An interesting species symmetrically spotted and striped abdomen. They also have variegated patterns to the legs of various shades of brown, grey and black. A rear pointing horn that can vary in size between individuals and are larger in Wild caught specimens, which is possibly due to hybridisation in past generations. They feed well, fast growing and relatively easy to breed with females maturing pretty small. They make a great display species as they are heavy webbers and will cover the whole enclosure.
Bagley, M. 2011. Ceratogyrus darlingi: Breeding report. Journal of the British Tarantula Society 26(3): 99-101.
Ezendam, T. 1997. Successful breeding with Ceratogyrus darlingii. Journal of the British Tarantula Society 13(2): 57-59.

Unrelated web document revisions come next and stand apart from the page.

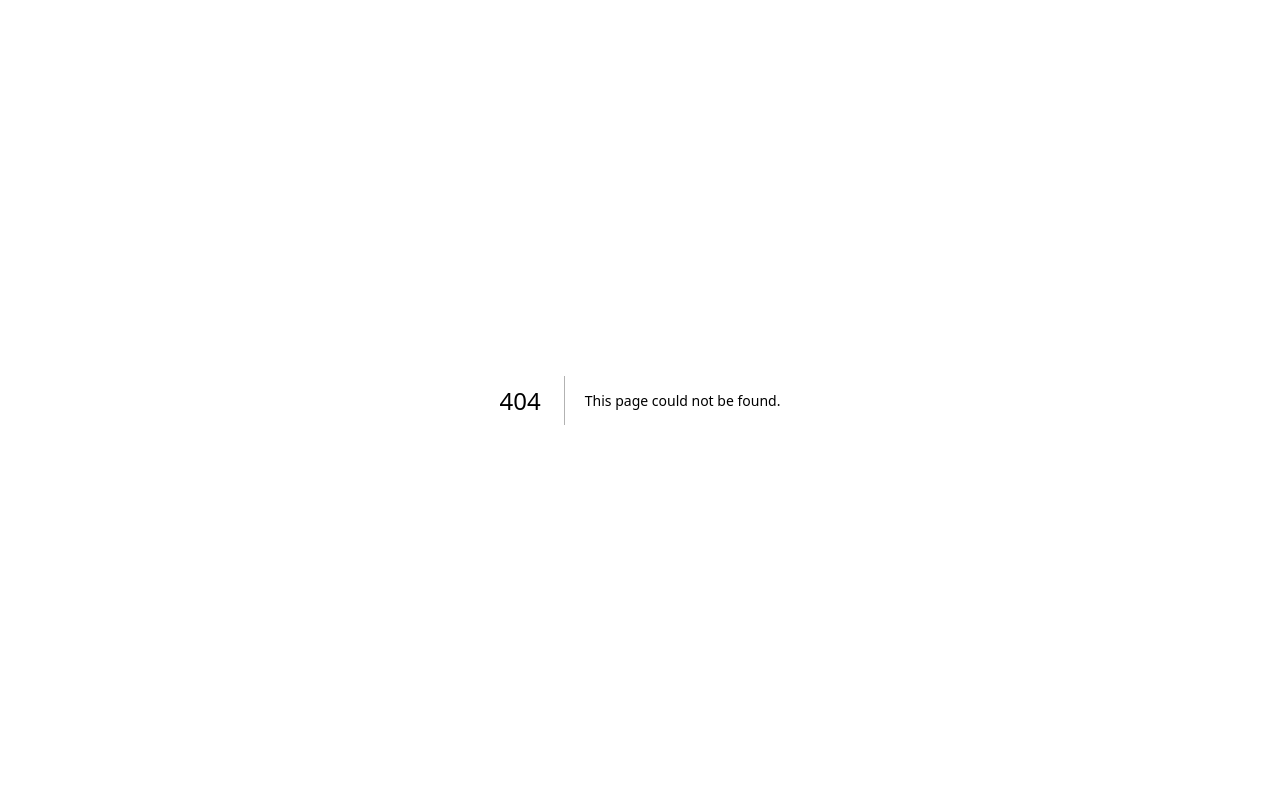
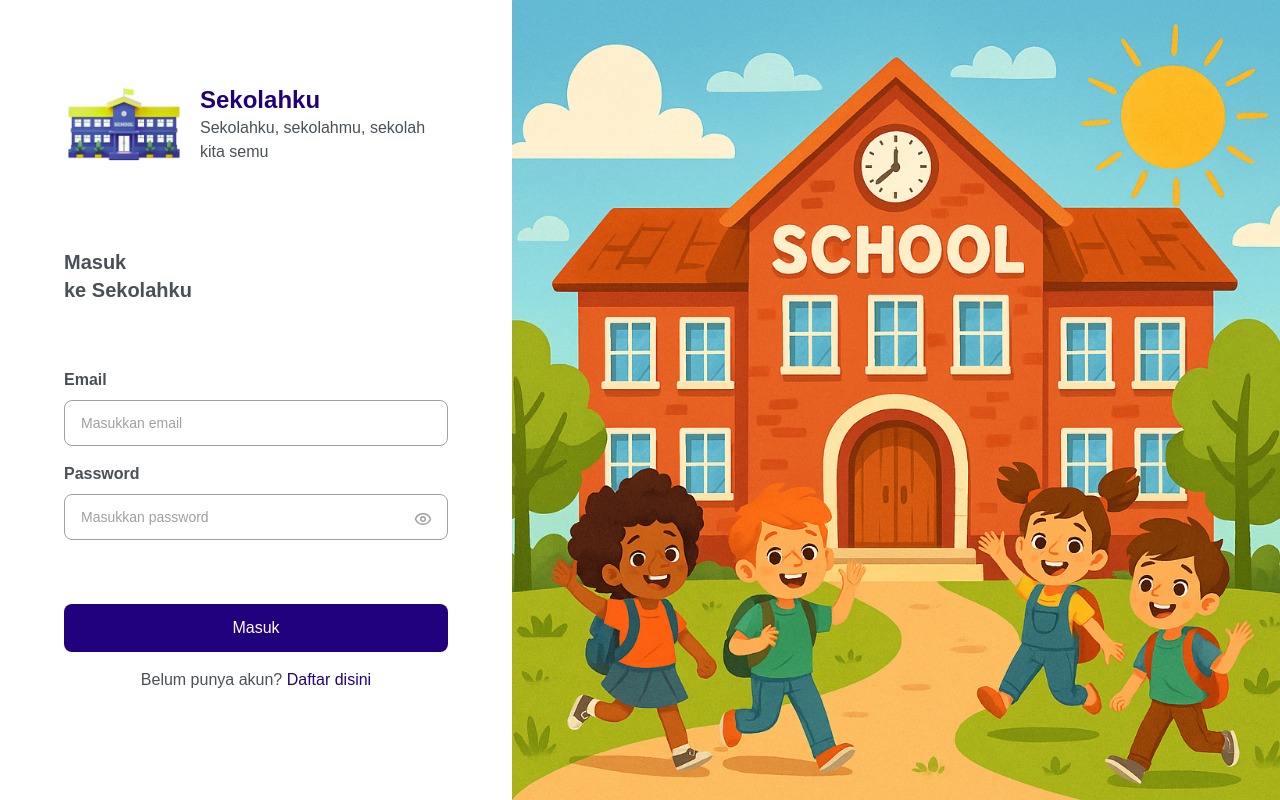
Before and after one commit to JinXVIII/nextjs-absensi, a Next.js app: page /login in a window 1280 px wide. Before the commit this address had no page. Built offline with nearby package versions, Linux system fonts and the light colour scheme.

Commit message:
feat(login): slicing ui login page

```diff
--- /dev/null
+++ b/src/app/login/page.tsx
@@ -0,0 +1,73 @@
+import TextInput from '@/components/Input/TextInput'
+import Image from 'next/image'
+import React from 'react'
+
+function Login() {
+    return (
+        <div className='flex items-center w-screen h-screen justify-between font-poppins'>
+            {/* Left Column */}
+            <div className='w-2/5 h-full p-16 flex flex-col gap-16'>
+                <div className='flex flex-row items-center gap-4'>
+                    <Image
+                        src="/assets/icons/favicon.png"
+                        width={120}
+                        height={120}
+                        alt="logo" />
+                    <div className="flex flex-col">
+                        <p className='text-2xl text-absensi-primary font-bold'>
+                            Sekolahku
+                        </p>
+                        <p className='text-primary'>
+                            Sekolahku, sekolahmu, sekolah kita semu
+                        </p>
+                    </div>
+                </div>
+
+                <h1 className='text-xl font-bold text-primary'>
+                    Masuk <br /> ke Sekolahku
+                </h1>
+
+                <div className='flex flex-col gap-4'>
+                    <TextInput
+                        label='Email'
+                        type='email'
+                        name='email'
+                        placeholder='Masukkan email'
+                    />
+
+                    <TextInput
+                        label='Password'
+                        type='password'
+                        name='password'
+                        placeholder='Masukkan password'
+                    />
+                </div>
+
+                <div>
+                    <button className='bg-absensi-primary text-white py-3 rounded-lg w-full'>
+                        Masuk
+                    </button>
+                    <div>
+                        <p className='text-primary text-center mt-4'>
+                            Belum punya akun? <a href="/register" className='text-absensi-primary'>Daftar disini</a>
+                        </p>
+                    </div>
+                </div>
+            </div>
+
+            {/* Right Column */}
+            <div className='w-3/5 h-full'>
+                <Image
+                    src="/assets/images/banner.png"
+                    alt='banner'
+                    width={0}
+                    height={0}
+                    sizes="100vw"
+                    style={{ width: '100%', height: '100%', objectFit: 'cover' }}
+                />
+            </div>
+        </div>
+    )
+}
+
+export default Login
--- /dev/null
+++ b/src/components/Input/TextInput.tsx
@@ -0,0 +1,49 @@
+"use client"
+
+import React, { useState } from 'react';
+import { Eye, EyeOff } from 'lucide-react';
+
+interface TextInputProps {
+    label: string;
+    name: string;
+    id?: string;
+    type?: string;
+    placeholder?: string;
+}
+
+const TextInput: React.FC<TextInputProps> = ({
+    label,
+    name,
+    id,
+    type = 'text',
+    placeholder = '',
+}) => {
+    const [showPassword, setShowPassword] = useState(false);
+    const isPassword = type === 'password';
+
+    return (
+        <div className="flex flex-col gap-2 relative">
+            <label htmlFor={id || name} className="text-primary font-semibold">
+                {label}
+            </label>
+            <input
+                type={isPassword && showPassword ? 'text' : type}
+                name={name}
+                id={id || name}
+                placeholder={placeholder}
+                className="border px-4 py-3 w-full border-disable rounded-lg placeholder:text-disable placeholder:font-light text-sm pr-12"
+            />
+            {isPassword && (
+                <button
+                    type="button"
+                    onClick={() => setShowPassword((prev) => !prev)}
+                    className="absolute right-4 bottom-3 text-disable"
+                >
+                    {showPassword ? <EyeOff size={18} /> : <Eye size={18} />}
+                </button>
+            )}
+        </div>
+    );
+};
+
+export default TextInput;
```
Also changed, not shown: package.json (+7 -6 lines), 1 other file (tests, documents, lock files or other folders).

Kirk, P. 1990. Notes on breeding Ceratogyrus bechuanicus Purcell, 1902. Journal of the British Tarantula Society 6(2): 7-9.